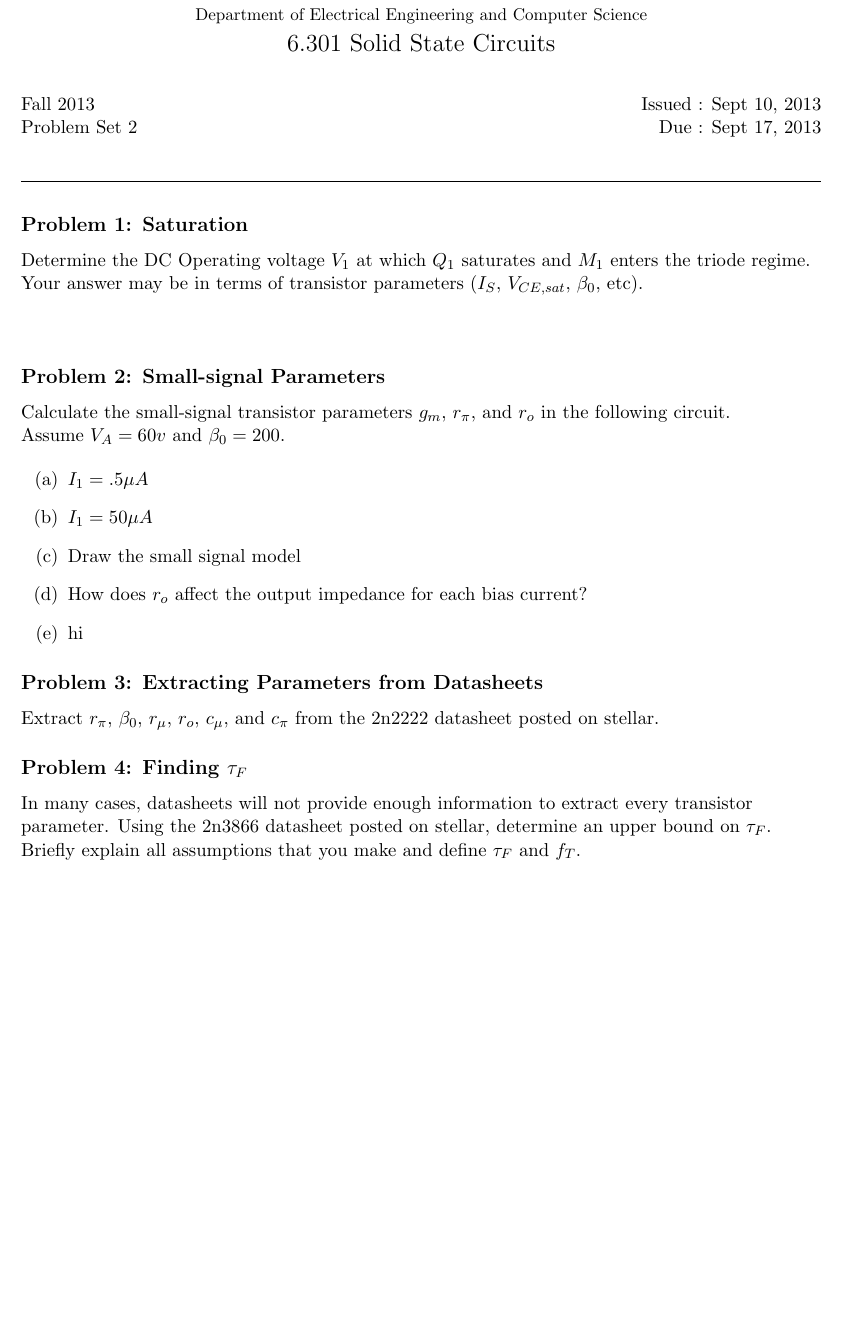
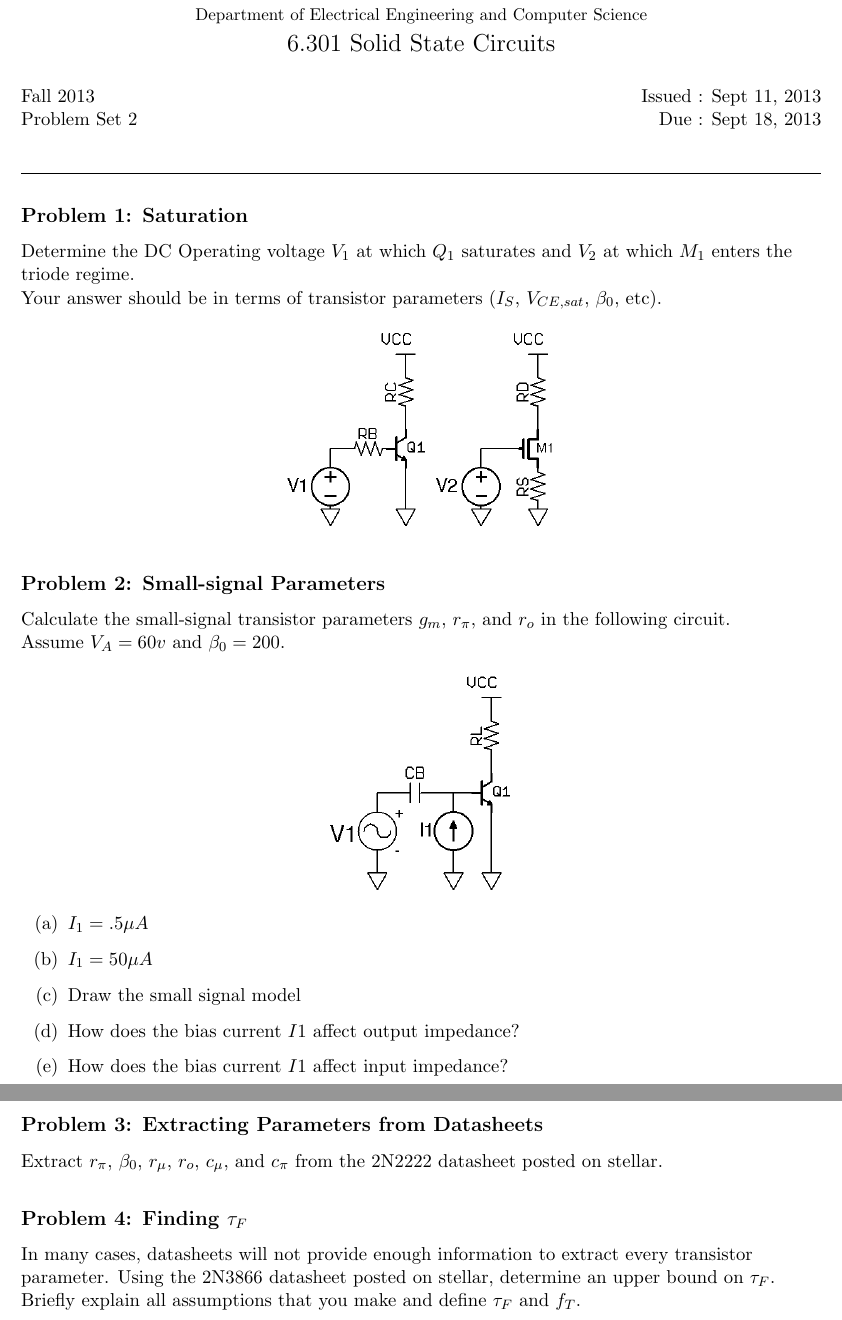
Before and after one commit to muffinator/fall-2013, a LaTeX document (6.301/ps2/ps2.tex): part of the page before the commit and two parts of pages 1 and 2 of 2 after it, the two joined at a grey line, cut so that both start at the same text, the shorter picture padded with empty space. Compiled offline with pdfLaTeX.

Commit message:
finished ps2

```diff
--- a/6.301/ps2/ps2.tex
+++ b/6.301/ps2/ps2.tex
@@ -1,6 +1,5 @@
 \documentclass[11pt,twoside]{article}
 
-\usepackage{circuitikz}
 \usepackage{amsmath}
 \usepackage{graphicx,epsfig}
 \usepackage{graphicx}
@@ -60,7 +59,7 @@
 \begin{document}
 
 
-\handout{Sept 10, 2013}{6.301 Solid State Circuits}{Sept 17, 2013}
+\handout{Sept 11, 2013}{6.301 Solid State Circuits}{Sept 18, 2013}
 \setlength{\parindent}{0pt}
 
 \newcommand{\solution}{
@@ -72,31 +71,39 @@
 
 \flushleft
 \subsection*{Problem 1: Saturation}
-Determine the DC Operating voltage $V_1$ at which $Q_1$ saturates and $M_1$ enters the triode regime. \\
-Your answer may be in terms of transistor parameters ($I_S$, $V_{CE,sat}$, $\beta_0$, etc).
+Determine the DC Operating voltage $V_1$ at which $Q_1$ saturates and $V_2$ at which $M_1$ enters the triode regime. \\
+Your answer should be in terms of transistor parameters ($I_S$, $V_{CE,sat}$, $\beta_0$, etc).
 
 \begin{center}
-%\includegraphics[width=0.3\textwidth]{}
+\includegraphics[width=0.35\textwidth]{saturation.png}
 \end{center}
 
 \subsection*{Problem 2: Small-signal Parameters}
 Calculate the small-signal transistor parameters $g_m$, $r_{\pi}$, and $r_o$ in the following circuit. \\
 Assume $V_A = 60v$ and $\beta_0 = 200$.  \\
 
+\begin{center}
+\includegraphics[width=0.25\textwidth]{parameters.png}
+\end{center}
+
 \begin{enumerate}
 \item[(a)] $I_1 = .5\mu A$
 \item[(b)] $I_1 = 50\mu A$
 \item[(c)] Draw the small signal model
-\item[(d)] How does $r_o$  affect the output impedance for each bias current?
-\item[(e)] hi
+\item[(d)] How does the bias current $I1$ affect output impedance?
+\item[(e)] How does the bias current $I1$ affect input impedance?
 \end{enumerate}
 
+\clearpage
+
 \subsection*{Problem 3: Extracting Parameters from Datasheets}
-Extract $r_\pi$, $\beta_0$, $r_\mu$, $r_o$, $c_\mu$, and $c_\pi$ from the 2n2222 datasheet posted on stellar.
+Extract $r_\pi$, $\beta_0$, $r_\mu$, $r_o$, $c_\mu$, and $c_\pi$ from the 2N2222 datasheet posted on stellar.
+
+\vspace{1ex}
 
 \subsection*{Problem 4: Finding $\tau_F$}
 In many cases, datasheets will not provide enough information to extract every transistor parameter.
-Using the 2n3866 datasheet posted on stellar, determine an upper bound on $\tau_F$.  Briefly explain all assumptions that you make and define $\tau_F$ and $f_T$.
+Using the 2N3866 datasheet posted on stellar, determine an upper bound on $\tau_F$.  Briefly explain all assumptions that you make and define $\tau_F$ and $f_T$.
 
 
 \clearpage
```
Also changed, not shown: 6.301/ps2/parameters.png (added), 6.301/ps2/ps2.pdf, 6.301/ps2/saturation.png (added).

• • • • • • •

What you will do: The lines to report are those in the material above that contain the word "define"; copy every one of them.

Response to this exercise:
-Using the 2n3866 datasheet posted on stellar, determine an upper bound on $\tau_F$.  Briefly explain all assumptions that you make and define $\tau_F$ and $f_T$.
+Using the 2N3866 datasheet posted on stellar, determine an upper bound on $\tau_F$.  Briefly explain all assumptions that you make and define $\tau_F$ and $f_T$.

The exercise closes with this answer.